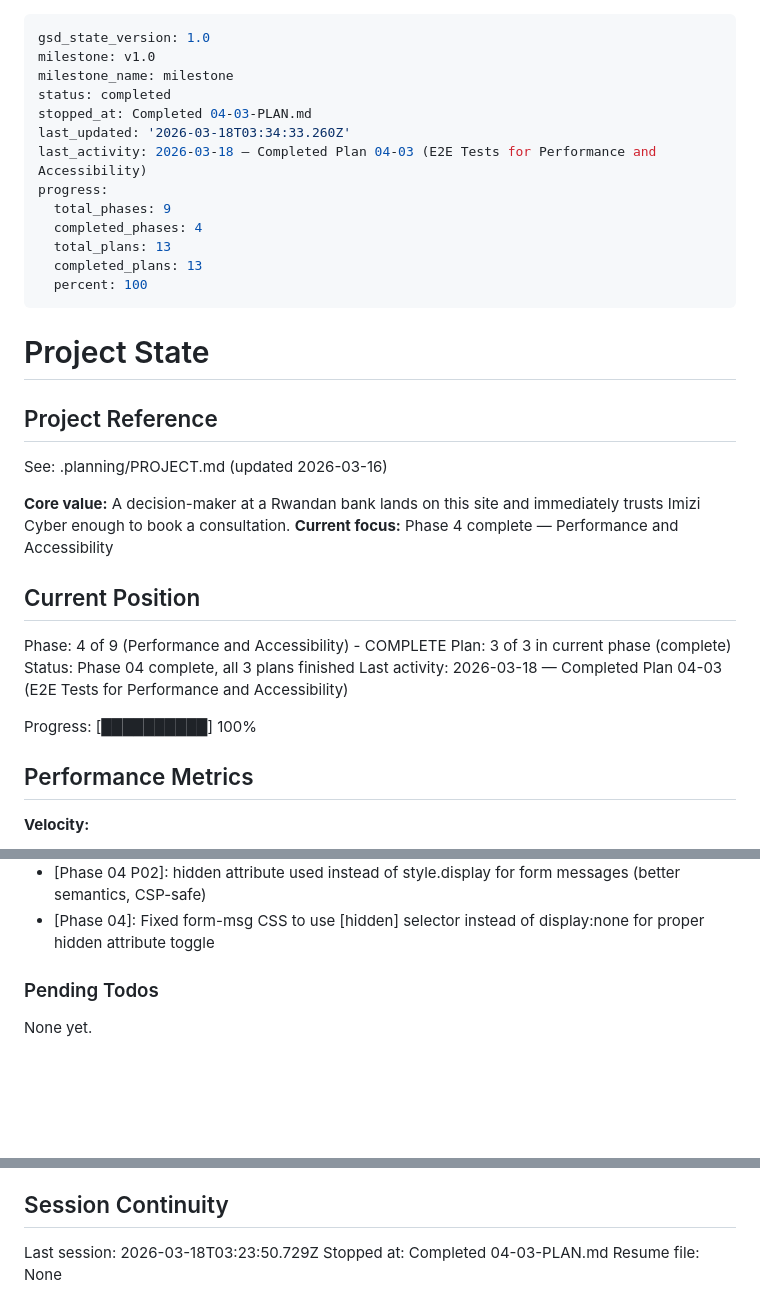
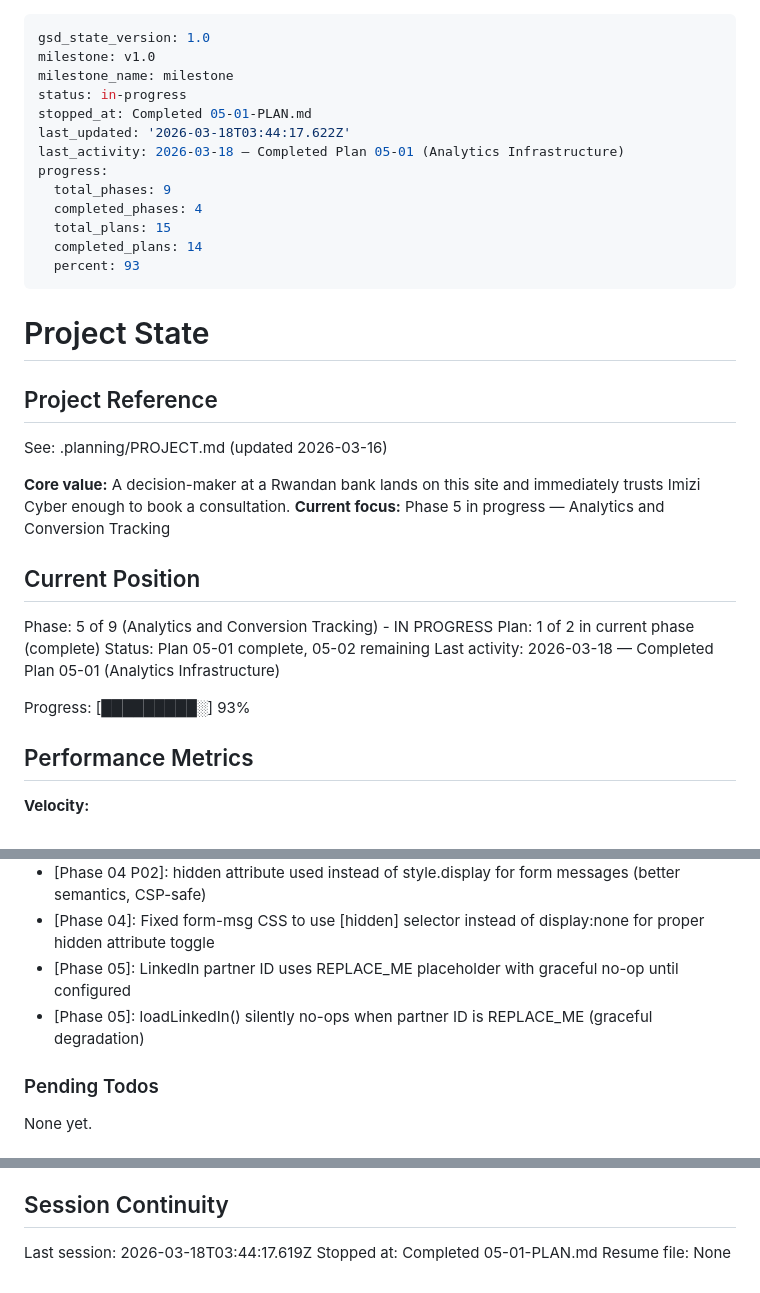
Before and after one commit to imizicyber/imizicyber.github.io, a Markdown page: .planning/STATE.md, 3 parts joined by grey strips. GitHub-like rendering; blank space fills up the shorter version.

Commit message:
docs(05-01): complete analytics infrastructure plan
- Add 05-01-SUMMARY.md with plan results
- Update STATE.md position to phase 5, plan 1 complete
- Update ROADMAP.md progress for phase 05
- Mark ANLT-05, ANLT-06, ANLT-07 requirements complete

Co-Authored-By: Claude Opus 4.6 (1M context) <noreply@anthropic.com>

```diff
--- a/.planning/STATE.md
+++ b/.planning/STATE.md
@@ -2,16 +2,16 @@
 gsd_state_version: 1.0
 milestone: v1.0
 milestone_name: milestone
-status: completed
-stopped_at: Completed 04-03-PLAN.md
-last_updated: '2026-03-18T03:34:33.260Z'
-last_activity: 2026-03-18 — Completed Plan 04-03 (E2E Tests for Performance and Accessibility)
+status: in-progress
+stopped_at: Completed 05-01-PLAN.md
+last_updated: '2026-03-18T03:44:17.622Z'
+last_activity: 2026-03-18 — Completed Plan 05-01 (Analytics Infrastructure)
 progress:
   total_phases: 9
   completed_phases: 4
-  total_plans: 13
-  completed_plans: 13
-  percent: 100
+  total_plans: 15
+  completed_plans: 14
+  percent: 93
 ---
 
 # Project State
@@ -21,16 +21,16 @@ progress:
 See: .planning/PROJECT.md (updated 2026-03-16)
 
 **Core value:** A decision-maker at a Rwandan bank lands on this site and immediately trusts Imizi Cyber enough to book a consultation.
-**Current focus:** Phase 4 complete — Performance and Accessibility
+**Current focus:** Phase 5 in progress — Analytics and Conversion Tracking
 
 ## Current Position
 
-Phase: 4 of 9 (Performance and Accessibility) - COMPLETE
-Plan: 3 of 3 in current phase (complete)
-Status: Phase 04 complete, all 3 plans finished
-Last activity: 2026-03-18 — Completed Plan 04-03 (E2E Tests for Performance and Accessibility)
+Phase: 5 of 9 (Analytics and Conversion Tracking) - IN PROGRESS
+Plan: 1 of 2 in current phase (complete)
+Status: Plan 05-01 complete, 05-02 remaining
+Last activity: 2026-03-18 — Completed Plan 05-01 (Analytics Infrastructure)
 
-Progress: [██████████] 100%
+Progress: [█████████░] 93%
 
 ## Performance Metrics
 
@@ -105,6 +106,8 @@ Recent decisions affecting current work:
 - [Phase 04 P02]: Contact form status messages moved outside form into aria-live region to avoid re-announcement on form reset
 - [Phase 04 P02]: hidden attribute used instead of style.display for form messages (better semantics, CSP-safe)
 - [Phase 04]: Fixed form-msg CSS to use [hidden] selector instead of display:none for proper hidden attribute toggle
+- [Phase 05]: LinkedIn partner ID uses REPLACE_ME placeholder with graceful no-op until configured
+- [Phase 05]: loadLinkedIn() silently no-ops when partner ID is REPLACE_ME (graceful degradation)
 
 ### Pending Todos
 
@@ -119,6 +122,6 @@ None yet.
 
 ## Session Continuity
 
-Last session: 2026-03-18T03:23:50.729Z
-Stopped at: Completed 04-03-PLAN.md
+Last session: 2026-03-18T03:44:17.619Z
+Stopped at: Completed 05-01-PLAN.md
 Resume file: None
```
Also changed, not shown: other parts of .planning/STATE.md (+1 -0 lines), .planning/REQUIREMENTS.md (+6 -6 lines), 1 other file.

┄┄┄┄┄┄┄┄┄┄

▶ _Exercise instructions_: When a line of the records holds the word "Accessibility", copy that line.

▶ _Answer_:
-last_activity: 2026-03-18 — Completed Plan 04-03 (E2E Tests for Performance and Accessibility)
-**Current focus:** Phase 4 complete — Performance and Accessibility
-Phase: 4 of 9 (Performance and Accessibility) - COMPLETE
-Last activity: 2026-03-18 — Completed Plan 04-03 (E2E Tests for Performance and Accessibility)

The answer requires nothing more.